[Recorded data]
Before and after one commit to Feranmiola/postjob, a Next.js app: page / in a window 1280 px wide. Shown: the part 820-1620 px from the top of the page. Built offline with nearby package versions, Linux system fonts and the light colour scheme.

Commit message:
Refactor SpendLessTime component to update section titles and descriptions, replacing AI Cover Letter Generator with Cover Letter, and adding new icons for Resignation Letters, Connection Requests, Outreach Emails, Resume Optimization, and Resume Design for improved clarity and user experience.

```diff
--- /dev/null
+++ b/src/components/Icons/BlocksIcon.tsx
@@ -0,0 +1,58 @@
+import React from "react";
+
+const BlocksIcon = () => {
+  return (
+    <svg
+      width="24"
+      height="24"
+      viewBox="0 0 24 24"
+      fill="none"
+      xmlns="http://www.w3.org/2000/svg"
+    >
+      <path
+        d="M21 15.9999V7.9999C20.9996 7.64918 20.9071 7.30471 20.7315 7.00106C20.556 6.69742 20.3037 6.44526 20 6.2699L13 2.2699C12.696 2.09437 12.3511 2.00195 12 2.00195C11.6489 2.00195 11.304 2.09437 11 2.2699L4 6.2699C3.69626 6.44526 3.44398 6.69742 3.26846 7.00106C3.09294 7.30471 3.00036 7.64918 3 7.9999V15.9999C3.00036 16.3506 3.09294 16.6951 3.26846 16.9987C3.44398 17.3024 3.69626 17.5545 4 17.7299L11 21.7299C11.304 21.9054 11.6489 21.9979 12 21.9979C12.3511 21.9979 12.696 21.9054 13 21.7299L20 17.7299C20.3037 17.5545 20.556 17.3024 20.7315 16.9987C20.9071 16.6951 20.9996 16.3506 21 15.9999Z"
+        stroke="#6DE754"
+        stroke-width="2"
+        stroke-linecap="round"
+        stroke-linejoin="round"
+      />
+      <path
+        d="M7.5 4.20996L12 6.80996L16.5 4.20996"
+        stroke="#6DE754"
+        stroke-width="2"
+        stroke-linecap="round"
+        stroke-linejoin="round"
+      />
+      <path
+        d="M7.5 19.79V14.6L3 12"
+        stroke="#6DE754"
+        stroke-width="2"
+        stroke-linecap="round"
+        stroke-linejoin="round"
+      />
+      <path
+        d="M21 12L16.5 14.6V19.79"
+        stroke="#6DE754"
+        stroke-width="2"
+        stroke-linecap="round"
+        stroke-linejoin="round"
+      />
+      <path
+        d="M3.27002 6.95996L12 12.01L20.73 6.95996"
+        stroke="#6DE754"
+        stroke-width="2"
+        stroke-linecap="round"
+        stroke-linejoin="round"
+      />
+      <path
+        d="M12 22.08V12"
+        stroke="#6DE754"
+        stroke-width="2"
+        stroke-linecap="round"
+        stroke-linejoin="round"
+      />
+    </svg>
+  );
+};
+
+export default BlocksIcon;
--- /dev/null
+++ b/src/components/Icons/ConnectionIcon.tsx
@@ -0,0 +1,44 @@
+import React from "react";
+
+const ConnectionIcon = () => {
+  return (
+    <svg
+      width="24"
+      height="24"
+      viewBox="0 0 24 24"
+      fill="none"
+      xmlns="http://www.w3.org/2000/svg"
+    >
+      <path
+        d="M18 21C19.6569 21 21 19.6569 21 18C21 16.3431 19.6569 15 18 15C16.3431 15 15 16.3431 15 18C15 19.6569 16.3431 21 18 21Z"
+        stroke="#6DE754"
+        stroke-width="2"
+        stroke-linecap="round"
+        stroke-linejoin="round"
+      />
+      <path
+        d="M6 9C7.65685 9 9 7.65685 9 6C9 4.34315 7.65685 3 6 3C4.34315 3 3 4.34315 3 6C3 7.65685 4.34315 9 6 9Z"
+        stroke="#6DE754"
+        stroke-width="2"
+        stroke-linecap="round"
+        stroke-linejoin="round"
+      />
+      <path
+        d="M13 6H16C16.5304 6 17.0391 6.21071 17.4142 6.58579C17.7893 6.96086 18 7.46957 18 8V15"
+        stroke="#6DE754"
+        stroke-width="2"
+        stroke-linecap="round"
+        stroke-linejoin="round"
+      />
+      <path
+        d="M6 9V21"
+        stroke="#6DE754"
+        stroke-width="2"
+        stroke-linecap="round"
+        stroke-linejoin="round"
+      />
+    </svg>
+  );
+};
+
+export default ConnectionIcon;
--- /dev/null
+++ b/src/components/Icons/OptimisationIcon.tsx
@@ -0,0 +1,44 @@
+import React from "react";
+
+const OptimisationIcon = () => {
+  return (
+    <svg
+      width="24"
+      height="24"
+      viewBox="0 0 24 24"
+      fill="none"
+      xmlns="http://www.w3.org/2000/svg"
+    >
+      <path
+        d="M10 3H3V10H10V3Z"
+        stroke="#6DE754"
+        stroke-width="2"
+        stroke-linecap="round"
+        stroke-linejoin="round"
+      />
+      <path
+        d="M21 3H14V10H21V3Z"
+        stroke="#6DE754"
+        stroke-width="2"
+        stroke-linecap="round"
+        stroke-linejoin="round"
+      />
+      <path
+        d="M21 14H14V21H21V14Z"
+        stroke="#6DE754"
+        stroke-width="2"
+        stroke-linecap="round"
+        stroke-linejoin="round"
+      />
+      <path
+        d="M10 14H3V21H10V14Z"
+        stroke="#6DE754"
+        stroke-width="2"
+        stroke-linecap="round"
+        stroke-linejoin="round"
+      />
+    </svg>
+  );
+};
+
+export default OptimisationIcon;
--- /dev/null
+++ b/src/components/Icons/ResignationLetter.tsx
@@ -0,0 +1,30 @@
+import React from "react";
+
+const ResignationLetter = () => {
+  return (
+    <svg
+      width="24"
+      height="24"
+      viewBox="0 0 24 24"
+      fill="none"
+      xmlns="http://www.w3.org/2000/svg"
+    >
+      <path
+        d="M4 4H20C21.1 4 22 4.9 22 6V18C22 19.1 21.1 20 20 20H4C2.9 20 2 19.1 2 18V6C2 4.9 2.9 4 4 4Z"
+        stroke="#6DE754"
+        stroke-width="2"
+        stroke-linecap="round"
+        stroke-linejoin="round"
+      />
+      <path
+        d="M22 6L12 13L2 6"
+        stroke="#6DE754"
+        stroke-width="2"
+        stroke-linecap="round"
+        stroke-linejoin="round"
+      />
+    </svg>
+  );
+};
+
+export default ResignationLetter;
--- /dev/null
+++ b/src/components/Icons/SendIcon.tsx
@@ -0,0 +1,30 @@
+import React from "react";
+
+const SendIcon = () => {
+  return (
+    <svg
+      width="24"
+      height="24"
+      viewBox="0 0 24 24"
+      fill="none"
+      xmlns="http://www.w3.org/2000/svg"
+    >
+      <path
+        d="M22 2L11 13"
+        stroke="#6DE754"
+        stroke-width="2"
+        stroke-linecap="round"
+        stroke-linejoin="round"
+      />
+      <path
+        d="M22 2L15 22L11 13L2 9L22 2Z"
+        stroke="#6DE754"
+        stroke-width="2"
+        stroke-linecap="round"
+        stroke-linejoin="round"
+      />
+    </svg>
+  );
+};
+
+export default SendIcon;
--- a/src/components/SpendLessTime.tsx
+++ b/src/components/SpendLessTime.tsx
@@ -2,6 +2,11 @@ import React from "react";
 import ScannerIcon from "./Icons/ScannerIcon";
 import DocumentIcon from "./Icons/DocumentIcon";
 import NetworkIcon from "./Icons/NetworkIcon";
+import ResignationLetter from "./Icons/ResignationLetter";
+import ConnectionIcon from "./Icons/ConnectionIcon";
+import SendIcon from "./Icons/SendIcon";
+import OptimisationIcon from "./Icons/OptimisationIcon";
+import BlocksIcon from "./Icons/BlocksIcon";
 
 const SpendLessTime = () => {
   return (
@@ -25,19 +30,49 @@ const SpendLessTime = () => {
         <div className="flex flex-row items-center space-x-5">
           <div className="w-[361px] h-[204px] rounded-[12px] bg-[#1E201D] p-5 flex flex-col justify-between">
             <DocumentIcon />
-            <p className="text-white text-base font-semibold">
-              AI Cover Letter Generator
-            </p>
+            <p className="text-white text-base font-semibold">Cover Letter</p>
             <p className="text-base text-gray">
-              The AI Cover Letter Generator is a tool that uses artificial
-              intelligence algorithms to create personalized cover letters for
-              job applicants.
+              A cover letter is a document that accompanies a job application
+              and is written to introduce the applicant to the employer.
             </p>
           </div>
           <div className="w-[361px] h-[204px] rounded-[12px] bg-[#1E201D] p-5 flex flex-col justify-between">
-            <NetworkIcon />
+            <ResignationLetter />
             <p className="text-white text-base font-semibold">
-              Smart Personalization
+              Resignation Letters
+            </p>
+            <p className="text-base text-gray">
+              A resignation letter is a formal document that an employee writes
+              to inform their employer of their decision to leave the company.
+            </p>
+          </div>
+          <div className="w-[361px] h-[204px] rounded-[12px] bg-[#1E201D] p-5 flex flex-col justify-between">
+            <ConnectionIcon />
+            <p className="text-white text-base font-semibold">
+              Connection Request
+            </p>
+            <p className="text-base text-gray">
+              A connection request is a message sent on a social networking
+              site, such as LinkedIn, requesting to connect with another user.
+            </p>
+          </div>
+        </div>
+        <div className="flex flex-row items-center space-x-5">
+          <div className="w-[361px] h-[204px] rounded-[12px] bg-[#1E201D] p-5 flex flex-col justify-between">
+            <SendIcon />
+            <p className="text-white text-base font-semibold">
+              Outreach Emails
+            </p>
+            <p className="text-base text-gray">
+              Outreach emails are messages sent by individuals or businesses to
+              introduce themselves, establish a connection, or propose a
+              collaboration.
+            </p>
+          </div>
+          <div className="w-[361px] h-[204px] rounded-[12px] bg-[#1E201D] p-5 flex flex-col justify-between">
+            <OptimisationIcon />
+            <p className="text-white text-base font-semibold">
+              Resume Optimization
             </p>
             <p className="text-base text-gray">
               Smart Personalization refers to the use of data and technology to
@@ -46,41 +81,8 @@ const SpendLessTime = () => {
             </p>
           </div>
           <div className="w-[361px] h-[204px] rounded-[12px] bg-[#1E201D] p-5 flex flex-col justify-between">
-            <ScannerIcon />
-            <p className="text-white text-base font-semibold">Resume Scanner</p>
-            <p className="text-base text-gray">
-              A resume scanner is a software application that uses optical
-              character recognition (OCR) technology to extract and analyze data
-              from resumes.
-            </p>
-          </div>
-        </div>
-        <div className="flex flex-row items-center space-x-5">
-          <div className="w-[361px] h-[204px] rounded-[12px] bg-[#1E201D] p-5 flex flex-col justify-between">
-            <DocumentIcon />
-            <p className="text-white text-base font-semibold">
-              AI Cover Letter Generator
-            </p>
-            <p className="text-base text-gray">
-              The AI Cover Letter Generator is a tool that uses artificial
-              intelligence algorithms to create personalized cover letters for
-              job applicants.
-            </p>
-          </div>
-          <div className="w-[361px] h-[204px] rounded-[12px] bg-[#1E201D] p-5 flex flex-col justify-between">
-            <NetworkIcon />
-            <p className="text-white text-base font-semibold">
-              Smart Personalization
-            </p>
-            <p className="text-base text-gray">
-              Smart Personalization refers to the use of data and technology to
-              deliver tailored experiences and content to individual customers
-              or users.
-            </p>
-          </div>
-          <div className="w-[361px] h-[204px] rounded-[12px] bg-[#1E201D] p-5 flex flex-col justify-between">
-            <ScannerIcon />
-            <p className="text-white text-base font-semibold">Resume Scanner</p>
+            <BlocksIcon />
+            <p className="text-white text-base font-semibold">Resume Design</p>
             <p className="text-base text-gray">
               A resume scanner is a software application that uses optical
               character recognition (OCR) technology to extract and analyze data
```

» What the exercise asks
Search the data for "components". Copy each line that has it.

» Completed task
+++ b/src/components/Icons/BlocksIcon.tsx
+++ b/src/components/Icons/ConnectionIcon.tsx
+++ b/src/components/Icons/OptimisationIcon.tsx
+++ b/src/components/Icons/ResignationLetter.tsx
+++ b/src/components/Icons/SendIcon.tsx
--- a/src/components/SpendLessTime.tsx
+++ b/src/components/SpendLessTime.tsx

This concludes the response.